◆ **What the task requires**: Copy every line of the data exactly, keeping out any picture.
-- Provided data follows --
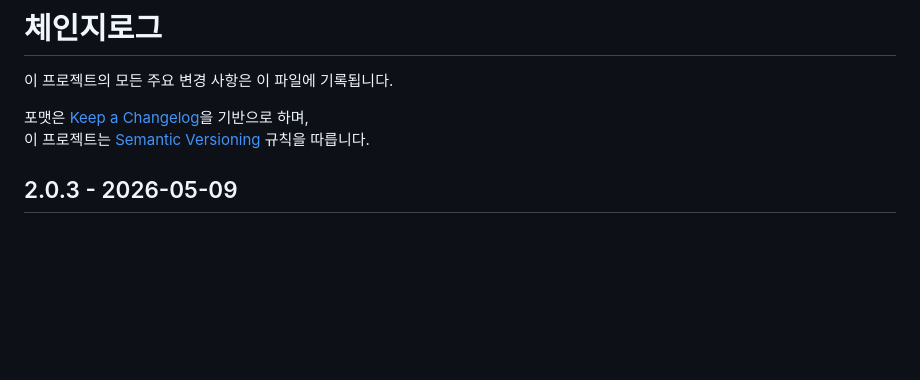
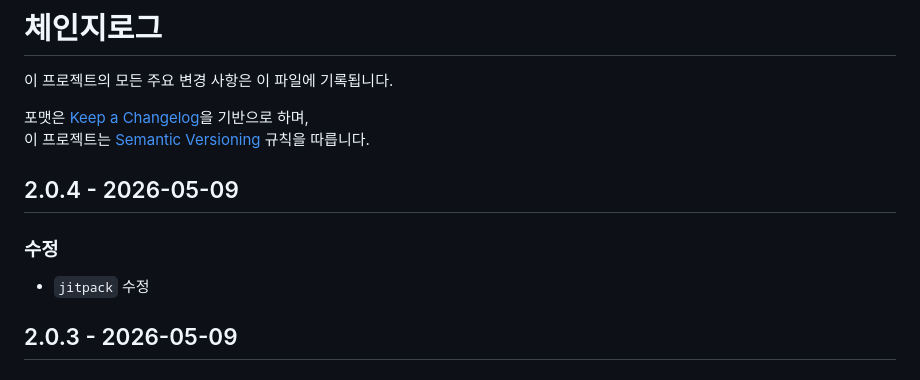
Before and after one commit to mrjimin/Keis, a Markdown page: CHANGELOG.md, the part around the change. GitHub-like rendering; blank space fills up the shorter version.

```diff
--- a/CHANGELOG.md
+++ b/CHANGELOG.md
@@ -4,6 +4,11 @@
 
 포맷은 [Keep a Changelog](https://keepachangelog.com/en/1.1.0/)을 기반으로 하며,
 이 프로젝트는 [Semantic Versioning](https://semver.org/spec/v2.0.0.html) 규칙을 따릅니다.
+
+## 2.0.4 - 2026-05-09
+
+### 수정
+- `jitpack` 수정
 
 ## 2.0.3 - 2026-05-09
 
```
Also changed, not shown: README.md (+1 -1 lines).
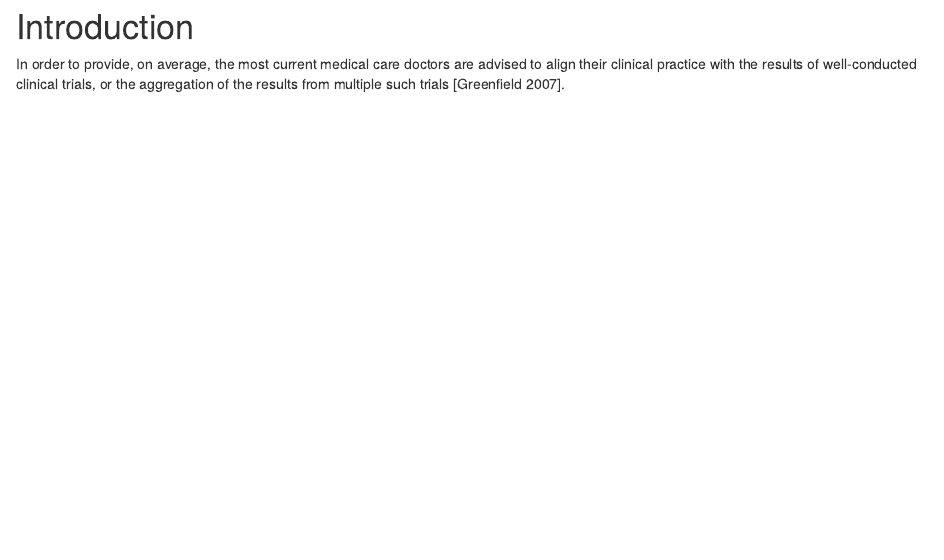
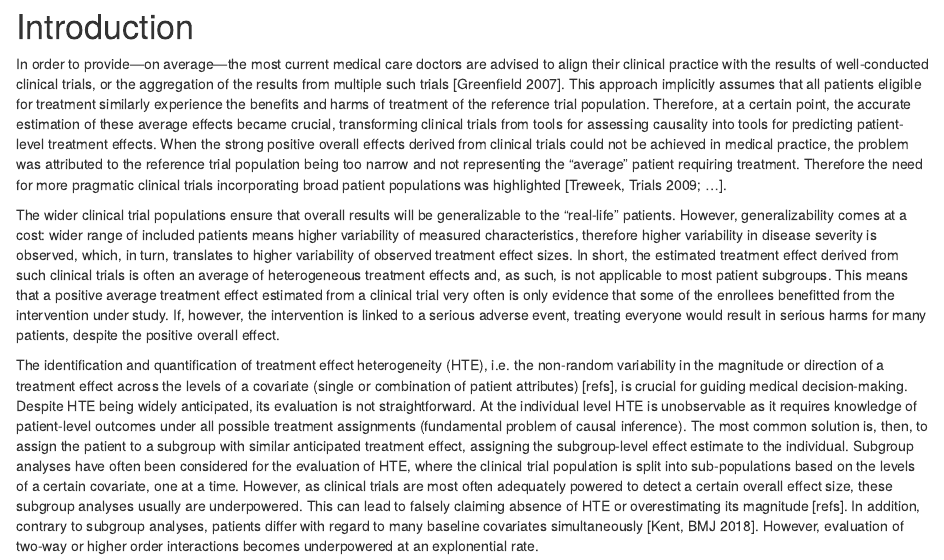
Before and after one commit to rekkasa/thesis, an R Markdown document (introduction.Rmd): the page in a window 1100 px wide, from its top. Rendered offline with R 4.5, knitr and Pandoc, with nearby package versions; drawn as R Markdown's standard HTML page in place of the format the file asks for.

Commit message:
first 3 paragraphs of intro

```diff
--- a/introduction.Rmd
+++ b/introduction.Rmd
@@ -1,6 +1,50 @@
 # Introduction {-}
 
-In order to provide, on average, the most current medical care doctors are
+In order to provide---on average---the most current medical care doctors are
 advised to align their clinical practice with the results of well-conducted
 clinical trials, or the aggregation of the results from multiple such trials
-[Greenfield 2007].
+[Greenfield 2007]. This approach implicitly assumes that all patients eligible
+for treatment similarly experience the benefits and harms of treatment of the
+reference trial population. Therefore, at a certain point, the accurate
+estimation of these average effects became crucial, transforming clinical trials
+from tools for assessing causality into tools for predicting patient-level
+treatment effects. When the strong positive overall effects derived from
+clinical trials could not be achieved in medical practice, the problem was
+attributed to the reference trial population being too narrow and not
+representing the "average" patient requiring treatment. Therefore the need for
+more pragmatic clinical trials incorporating broad patient populations was
+highlighted [Treweek, Trials 2009; ...].
+
+The wider clinical trial populations ensure that overall results will be
+generalizable to the "real-life" patients. However, generalizability comes at a
+cost: wider range of included patients means higher variability of measured
+characteristics, therefore higher variability in disease severity is observed,
+which, in turn, translates to higher variability of observed treatment effect
+sizes. In short, the estimated treatment effect derived from such clinical
+trials is often an average of heterogeneous treatment effects and, as such, is
+not applicable to most patient subgroups. This means that a positive average
+treatment effect estimated from a clinical trial very often is only evidence
+that some of the enrollees benefitted from the intervention under study. If,
+however, the intervention is linked to a serious adverse event, treating
+everyone would result in serious harms for many patients, despite the positive
+overall effect.
+
+The identification and quantification of treatment effect heterogeneity (HTE),
+i.e. the non-random variability in the magnitude or direction of a treatment
+effect across the levels of a covariate (single or combination of patient
+attributes) [refs], is crucial for guiding medical decision-making. Despite HTE
+being widely anticipated, its evaluation is not straightforward. At the
+individual level HTE is unobservable as it requires knowledge of patient-level
+outcomes under all possible treatment assignments (fundamental problem of causal
+inference). The most common solution is, then, to assign the patient to a
+subgroup with similar anticipated treatment effect, assigning the subgroup-level
+effect estimate to the individual. Subgroup analyses have often been considered
+for the evaluation of HTE, where the clinical trial population is split into
+sub-populations based on the levels of a certain covariate, one at a
+time. However, as clinical trials are most often adequately powered to detect a
+certain overall effect size, these subgroup analyses usually are
+underpowered. This can lead to falsely claiming absence of HTE or overestimating
+its magnitude [refs]. In addition, contrary to subgroup analyses, patients
+differ with regard to many baseline covariates simultaneously [Kent, BMJ
+2018]. However, evaluation of two-way or higher order interactions becomes
+underpowered at an explonential rate.
```
Also changed, not shown: docs/search_index.json, 1 other file.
-- Provided data concluded --
◆ **Output of the exercise**:
Before and after one commit to mrjimin/Keis, a Markdown page: CHANGELOG.md, the part around the change. GitHub-like rendering; blank space fills up the shorter version.

```diff
--- a/CHANGELOG.md
+++ b/CHANGELOG.md
@@ -4,6 +4,11 @@
 
 포맷은 [Keep a Changelog](https://keepachangelog.com/en/1.1.0/)을 기반으로 하며,
 이 프로젝트는 [Semantic Versioning](https://semver.org/spec/v2.0.0.html) 규칙을 따릅니다.
+
+## 2.0.4 - 2026-05-09
+
+### 수정
+- `jitpack` 수정
 
 ## 2.0.3 - 2026-05-09
 
```
Also changed, not shown: README.md (+1 -1 lines).
Before and after one commit to rekkasa/thesis, an R Markdown document (introduction.Rmd): the page in a window 1100 px wide, from its top. Rendered offline with R 4.5, knitr and Pandoc, with nearby package versions; drawn as R Markdown's standard HTML page in place of the format the file asks for.

Commit message:
first 3 paragraphs of intro

```diff
--- a/introduction.Rmd
+++ b/introduction.Rmd
@@ -1,6 +1,50 @@
 # Introduction {-}
 
-In order to provide, on average, the most current medical care doctors are
+In order to provide---on average---the most current medical care doctors are
 advised to align their clinical practice with the results of well-conducted
 clinical trials, or the aggregation of the results from multiple such trials
-[Greenfield 2007].
+[Greenfield 2007]. This approach implicitly assumes that all patients eligible
+for treatment similarly experience the benefits and harms of treatment of the
+reference trial population. Therefore, at a certain point, the accurate
+estimation of these average effects became crucial, transforming clinical trials
+from tools for assessing causality into tools for predicting patient-level
+treatment effects. When the strong positive overall effects derived from
+clinical trials could not be achieved in medical practice, the problem was
+attributed to the reference trial population being too narrow and not
+representing the "average" patient requiring treatment. Therefore the need for
+more pragmatic clinical trials incorporating broad patient populations was
+highlighted [Treweek, Trials 2009; ...].
+
+The wider clinical trial populations ensure that overall results will be
+generalizable to the "real-life" patients. However, generalizability comes at a
+cost: wider range of included patients means higher variability of measured
+characteristics, therefore higher variability in disease severity is observed,
+which, in turn, translates to higher variability of observed treatment effect
+sizes. In short, the estimated treatment effect derived from such clinical
+trials is often an average of heterogeneous treatment effects and, as such, is
+not applicable to most patient subgroups. This means that a positive average
+treatment effect estimated from a clinical trial very often is only evidence
+that some of the enrollees benefitted from the intervention under study. If,
+however, the intervention is linked to a serious adverse event, treating
+everyone would result in serious harms for many patients, despite the positive
+overall effect.
+
+The identification and quantification of treatment effect heterogeneity (HTE),
+i.e. the non-random variability in the magnitude or direction of a treatment
+effect across the levels of a covariate (single or combination of patient
+attributes) [refs], is crucial for guiding medical decision-making. Despite HTE
+being widely anticipated, its evaluation is not straightforward. At the
+individual level HTE is unobservable as it requires knowledge of patient-level
+outcomes under all possible treatment assignments (fundamental problem of causal
+inference). The most common solution is, then, to assign the patient to a
+subgroup with similar anticipated treatment effect, assigning the subgroup-level
+effect estimate to the individual. Subgroup analyses have often been considered
+for the evaluation of HTE, where the clinical trial population is split into
+sub-populations based on the levels of a certain covariate, one at a
+time. However, as clinical trials are most often adequately powered to detect a
+certain overall effect size, these subgroup analyses usually are
+underpowered. This can lead to falsely claiming absence of HTE or overestimating
+its magnitude [refs]. In addition, contrary to subgroup analyses, patients
+differ with regard to many baseline covariates simultaneously [Kent, BMJ
+2018]. However, evaluation of two-way or higher order interactions becomes
+underpowered at an explonential rate.
```
Also changed, not shown: docs/search_index.json, 1 other file.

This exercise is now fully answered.